--- START ---

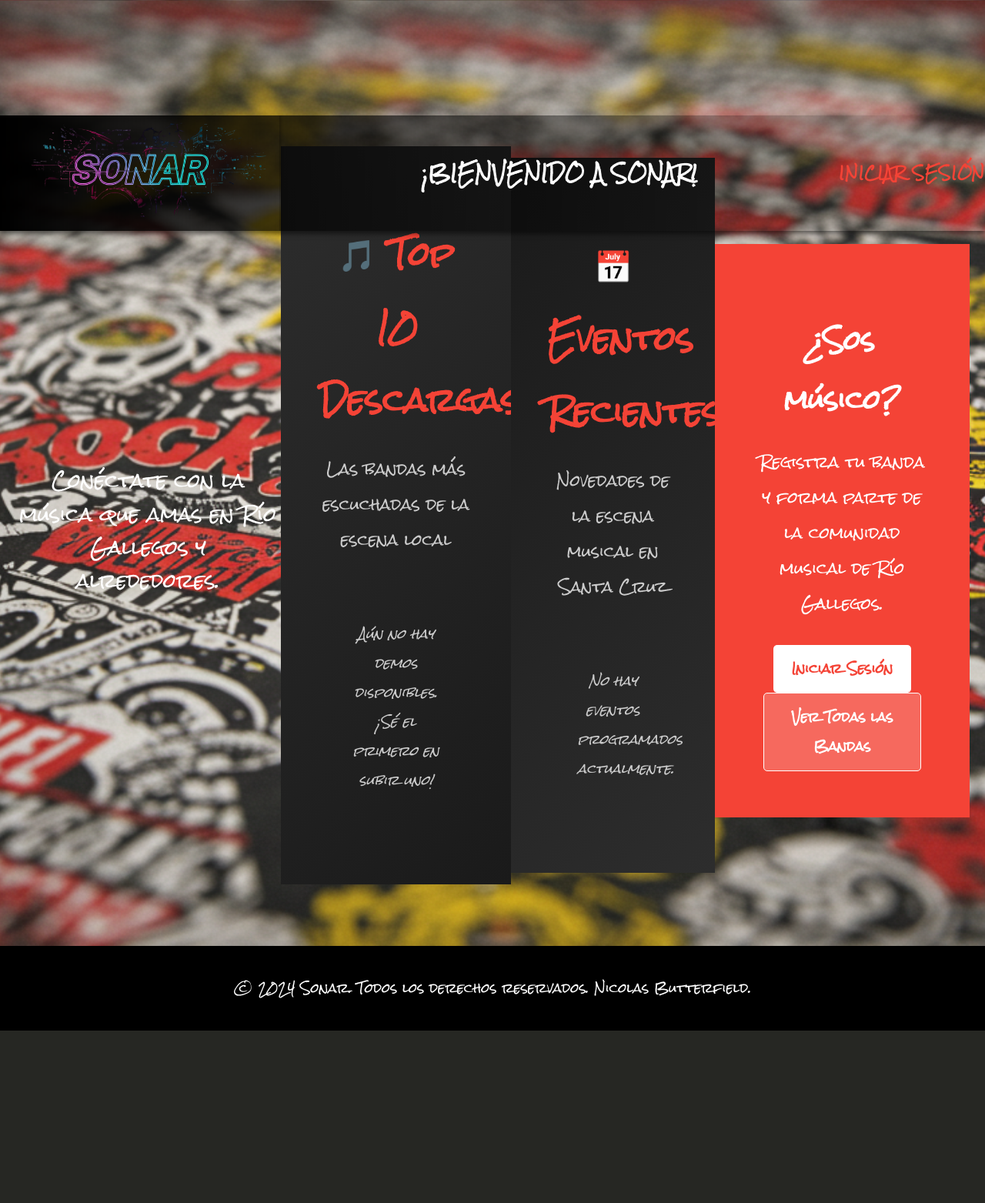
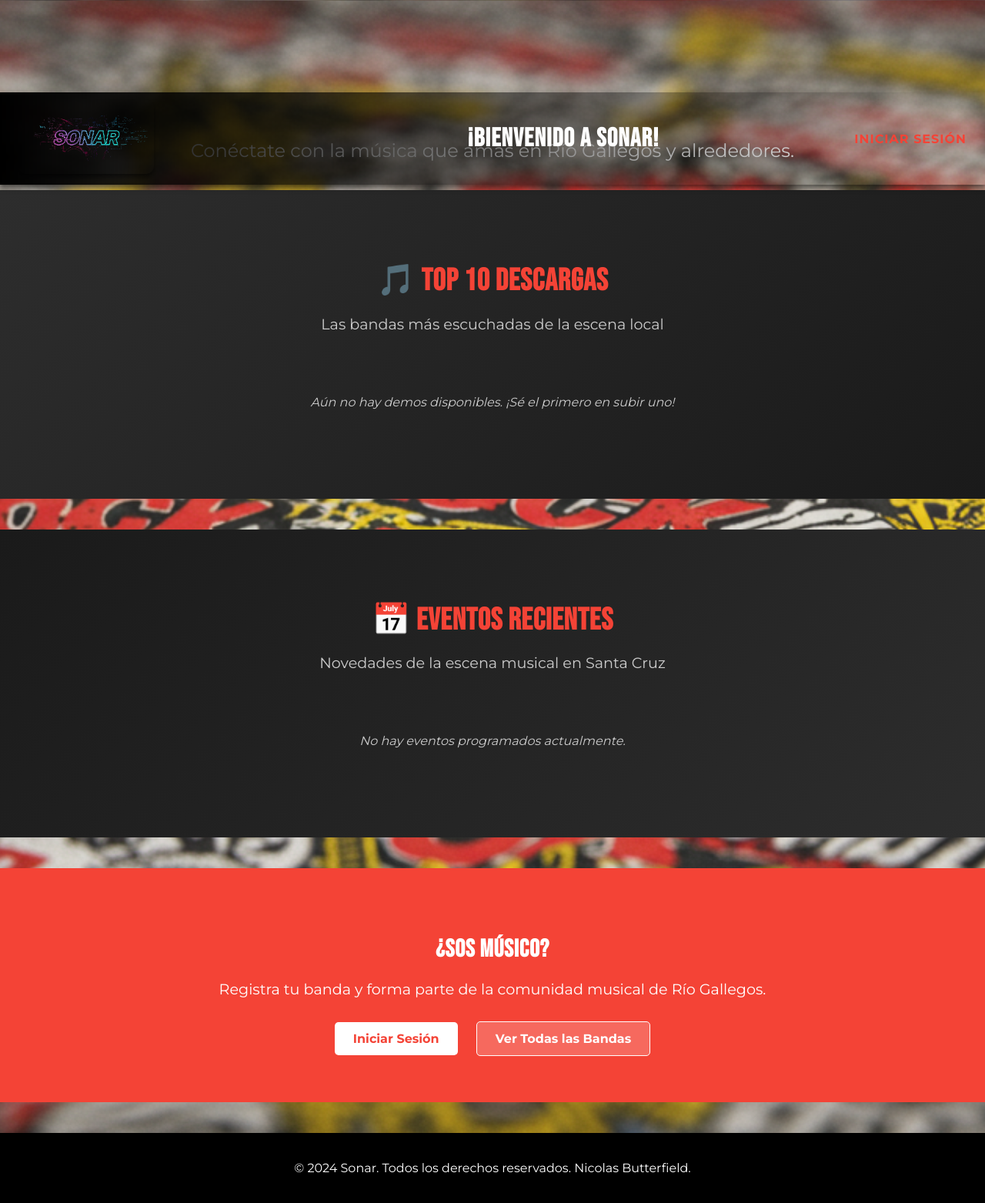
Before and after one commit to NicoButter/sonar, a Django app: page / in a window 1280 px wide. Shown: the whole page at 77% size. Before the commit the page ends 1339 px from the top, so only its background shows below. Run offline with Django 5.2, Linux system fonts and the light colour scheme; data that the repository does not hold is empty.

Commit message:
Update styles and scripts for improved layout and responsiveness: change font families, adjust header size, and enhance event grid layout

```diff
--- a/accounts/static/accounts/css/landing_page_styles.css
+++ b/accounts/static/accounts/css/landing_page_styles.css
@@ -1,5 +1,7 @@
 #landing-content {
     text-align: center;
+    padding: 0 20px;
+    margin-bottom: 30px;
 }
 
 #landing-content h2 {
@@ -222,6 +224,15 @@
         grid-template-columns: 1fr;
     }
 
+    .events-grid {
+        gap: 20px;
+    }
+
+    .event-header {
+        flex-direction: column;
+        gap: 8px;
+    }
+
     .section-title {
         font-size: 2rem;
     }
--- a/static/css/base_styles.css
+++ b/static/css/base_styles.css
@@ -3,7 +3,7 @@
 }
 
 body {
-    font-family: 'Rock Salt', cursive, sans-serif;
+    font-family: 'Montserrat', sans-serif;
     background-color: #121212;
     color: #fff;
     display: flex;
@@ -13,18 +13,17 @@ body {
     background-size: cover;
     background-position: center;
     margin: 0;
-    padding: 150px 0 0 0;
+    padding: 120px 0 0 0;
 
 }
 
 header {
     position: fixed;
     margin: 0;
-    padding: 0;
+    padding: 0 24px;
     width: 100%;
     max-width: 100%;
     box-sizing: border-box;
-    overflow: hidden;
     background-color: #000;
     box-shadow: 0 4px 6px rgba(0, 0, 0, 0.5);
     display: flex;
@@ -33,7 +32,7 @@ header {
     transition: all 0.3s ease;
     background: linear-gradient(to right, #000, rgba(0, 0, 0, 0));
     z-index: 1000;
-    height: 150px;
+    height: 120px;
 }
 
 .header-nav {
@@ -45,10 +44,13 @@ header {
 
 .logo {
     flex: 1;
+    display: flex;
+    align-items: center;
 }
 
 .logo-img {
-    max-width: 100%;
+    max-width: 220px;
+    max-height: 96px;
     height: auto;
     transition: max-height 0.3s ease;
 }
@@ -60,19 +62,22 @@ header {
 
 .page-title h1 {
     color: #fff;
-    font-size: 24px;
+    font-family: 'Bebas Neue', sans-serif;
+    font-size: 2.1rem;
+    letter-spacing: 1.2px;
     margin: 0;
 }
 
 .auth-links {
     flex: 0 1 auto;
     text-align: right;
+    min-width: 170px;
 }
 
 .auth-links a {
     text-decoration: none;
     color: #f44336;
-    font-size: 18px;
+    font-size: 1rem;
     font-weight: bold;
     text-transform: uppercase;
     letter-spacing: 1px;
@@ -108,34 +113,43 @@ header nav ul li a:hover {
 }
 
 header.shrunken {
-    padding: 5px 10px;
+    padding: 0 24px;
     background-color: #111;
     background: linear-gradient(to right, #000, rgba(0, 0, 0, 0));
-    height: 60px;
+    height: 80px;
+}
+
+header.shrunken .logo-img {
+    max-height: 60px;
+}
+
+header.shrunken .page-title h1 {
+    font-size: 1.8rem;
 }
 
 main {
     flex: 1;
-    display: flex;
-    justify-content: center;
-    align-items: center;
+    display: block;
     margin: 0;
-    padding: 40px 20px;
+    padding: 30px 0 40px;
 }
 
 h1 {
+    font-family: 'Bebas Neue', sans-serif;
     font-size: 3rem;
     color: #f44336;
     margin-bottom: 20px;
     text-transform: uppercase;
+    letter-spacing: 1px;
 }
 
 h2,
 h3 {
-    font-family: 'Rock Salt', cursive;
+    font-family: 'Bebas Neue', sans-serif;
     font-size: 2rem;
     color: #fff;
     margin-bottom: 10px;
+    letter-spacing: 0.8px;
 }
 
 button {
@@ -185,3 +199,27 @@ a:hover {
     margin: 0 auto;
     padding: 20px;
 }
+
+@media (max-width: 900px) {
+    body {
+        padding-top: 100px;
+    }
+
+    header {
+        height: 100px;
+        padding: 0 14px;
+    }
+
+    header.shrunken {
+        height: 74px;
+        padding: 0 14px;
+    }
+
+    .page-title h1 {
+        font-size: 1.7rem;
+    }
+
+    .auth-links a {
+        font-size: 0.9rem;
+    }
+}
--- a/static/js/header_shrink.js
+++ b/static/js/header_shrink.js
@@ -5,9 +5,9 @@ function shrinkHeader() {
     var header = document.querySelector("header"); // Seleccionamos el header
     if (window.pageYOffset > 50) { // Si el scroll es mayor a 50px
         header.classList.add("shrunken"); // Añadimos la clase 'shrunken'
-        document.body.style.paddingTop = '60px'; // Ajustamos el padding del body
     } else {
         header.classList.remove("shrunken"); // Quitamos la clase 'shrunken' cuando volvemos arriba
-        document.body.style.paddingTop = '150px'; // Restauramos el padding del body
     }
 }
+
+shrinkHeader();
--- a/templates/base.html
+++ b/templates/base.html
@@ -8,7 +8,7 @@
 
     <title>{% block title %}Sonar{% endblock %}</title>
 
-    <link href="https://fonts.googleapis.com/css2?family=Bebas+Neue&family=Rock+Salt&display=swap" rel="stylesheet">
+    <link href="https://fonts.googleapis.com/css2?family=Bebas+Neue&family=Montserrat:wght@400;500;600;700&display=swap" rel="stylesheet">
     <link rel="stylesheet" href="{% static 'css/base_styles.css' %}">
 
     {% block extra_styles %}{% endblock %}
```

--- END ---

Instructions for the task:
Write the records above out again exactly, with no pictures in your copy.

Response below:
Before and after one commit to NicoButter/sonar, a Django app: page / in a window 1280 px wide. Shown: the whole page at 77% size. Before the commit the page ends 1339 px from the top, so only its background shows below. Run offline with Django 5.2, Linux system fonts and the light colour scheme; data that the repository does not hold is empty.

Commit message:
Update styles and scripts for improved layout and responsiveness: change font families, adjust header size, and enhance event grid layout

```diff
--- a/accounts/static/accounts/css/landing_page_styles.css
+++ b/accounts/static/accounts/css/landing_page_styles.css
@@ -1,5 +1,7 @@
 #landing-content {
     text-align: center;
+    padding: 0 20px;
+    margin-bottom: 30px;
 }
 
 #landing-content h2 {
@@ -222,6 +224,15 @@
         grid-template-columns: 1fr;
     }
 
+    .events-grid {
+        gap: 20px;
+    }
+
+    .event-header {
+        flex-direction: column;
+        gap: 8px;
+    }
+
     .section-title {
         font-size: 2rem;
     }
--- a/static/css/base_styles.css
+++ b/static/css/base_styles.css
@@ -3,7 +3,7 @@
 }
 
 body {
-    font-family: 'Rock Salt', cursive, sans-serif;
+    font-family: 'Montserrat', sans-serif;
     background-color: #121212;
     color: #fff;
     display: flex;
@@ -13,18 +13,17 @@ body {
     background-size: cover;
     background-position: center;
     margin: 0;
-    padding: 150px 0 0 0;
+    padding: 120px 0 0 0;
 
 }
 
 header {
     position: fixed;
     margin: 0;
-    padding: 0;
+    padding: 0 24px;
     width: 100%;
     max-width: 100%;
     box-sizing: border-box;
-    overflow: hidden;
     background-color: #000;
     box-shadow: 0 4px 6px rgba(0, 0, 0, 0.5);
     display: flex;
@@ -33,7 +32,7 @@ header {
     transition: all 0.3s ease;
     background: linear-gradient(to right, #000, rgba(0, 0, 0, 0));
     z-index: 1000;
-    height: 150px;
+    height: 120px;
 }
 
 .header-nav {
@@ -45,10 +44,13 @@ header {
 
 .logo {
     flex: 1;
+    display: flex;
+    align-items: center;
 }
 
 .logo-img {
-    max-width: 100%;
+    max-width: 220px;
+    max-height: 96px;
     height: auto;
     transition: max-height 0.3s ease;
 }
@@ -60,19 +62,22 @@ header {
 
 .page-title h1 {
     color: #fff;
-    font-size: 24px;
+    font-family: 'Bebas Neue', sans-serif;
+    font-size: 2.1rem;
+    letter-spacing: 1.2px;
     margin: 0;
 }
 
 .auth-links {
     flex: 0 1 auto;
     text-align: right;
+    min-width: 170px;
 }
 
 .auth-links a {
     text-decoration: none;
     color: #f44336;
-    font-size: 18px;
+    font-size: 1rem;
     font-weight: bold;
     text-transform: uppercase;
     letter-spacing: 1px;
@@ -108,34 +113,43 @@ header nav ul li a:hover {
 }
 
 header.shrunken {
-    padding: 5px 10px;
+    padding: 0 24px;
     background-color: #111;
     background: linear-gradient(to right, #000, rgba(0, 0, 0, 0));
-    height: 60px;
+    height: 80px;
+}
+
+header.shrunken .logo-img {
+    max-height: 60px;
+}
+
+header.shrunken .page-title h1 {
+    font-size: 1.8rem;
 }
 
 main {
     flex: 1;
-    display: flex;
-    justify-content: center;
-    align-items: center;
+    display: block;
     margin: 0;
-    padding: 40px 20px;
+    padding: 30px 0 40px;
 }
 
 h1 {
+    font-family: 'Bebas Neue', sans-serif;
     font-size: 3rem;
     color: #f44336;
     margin-bottom: 20px;
     text-transform: uppercase;
+    letter-spacing: 1px;
 }
 
 h2,
 h3 {
-    font-family: 'Rock Salt', cursive;
+    font-family: 'Bebas Neue', sans-serif;
     font-size: 2rem;
     color: #fff;
     margin-bottom: 10px;
+    letter-spacing: 0.8px;
 }
 
 button {
@@ -185,3 +199,27 @@ a:hover {
     margin: 0 auto;
     padding: 20px;
 }
+
+@media (max-width: 900px) {
+    body {
+        padding-top: 100px;
+    }
+
+    header {
+        height: 100px;
+        padding: 0 14px;
+    }
+
+    header.shrunken {
+        height: 74px;
+        padding: 0 14px;
+    }
+
+    .page-title h1 {
+        font-size: 1.7rem;
+    }
+
+    .auth-links a {
+        font-size: 0.9rem;
+    }
+}
--- a/static/js/header_shrink.js
+++ b/static/js/header_shrink.js
@@ -5,9 +5,9 @@ function shrinkHeader() {
     var header = document.querySelector("header"); // Seleccionamos el header
     if (window.pageYOffset > 50) { // Si el scroll es mayor a 50px
         header.classList.add("shrunken"); // Añadimos la clase 'shrunken'
-        document.body.style.paddingTop = '60px'; // Ajustamos el padding del body
     } else {
         header.classList.remove("shrunken"); // Quitamos la clase 'shrunken' cuando volvemos arriba
-        document.body.style.paddingTop = '150px'; // Restauramos el padding del body
     }
 }
+
+shrinkHeader();
--- a/templates/base.html
+++ b/templates/base.html
@@ -8,7 +8,7 @@
 
     <title>{% block title %}Sonar{% endblock %}</title>
 
-    <link href="https://fonts.googleapis.com/css2?family=Bebas+Neue&family=Rock+Salt&display=swap" rel="stylesheet">
+    <link href="https://fonts.googleapis.com/css2?family=Bebas+Neue&family=Montserrat:wght@400;500;600;700&display=swap" rel="stylesheet">
     <link rel="stylesheet" href="{% static 'css/base_styles.css' %}">
 
     {% block extra_styles %}{% endblock %}
```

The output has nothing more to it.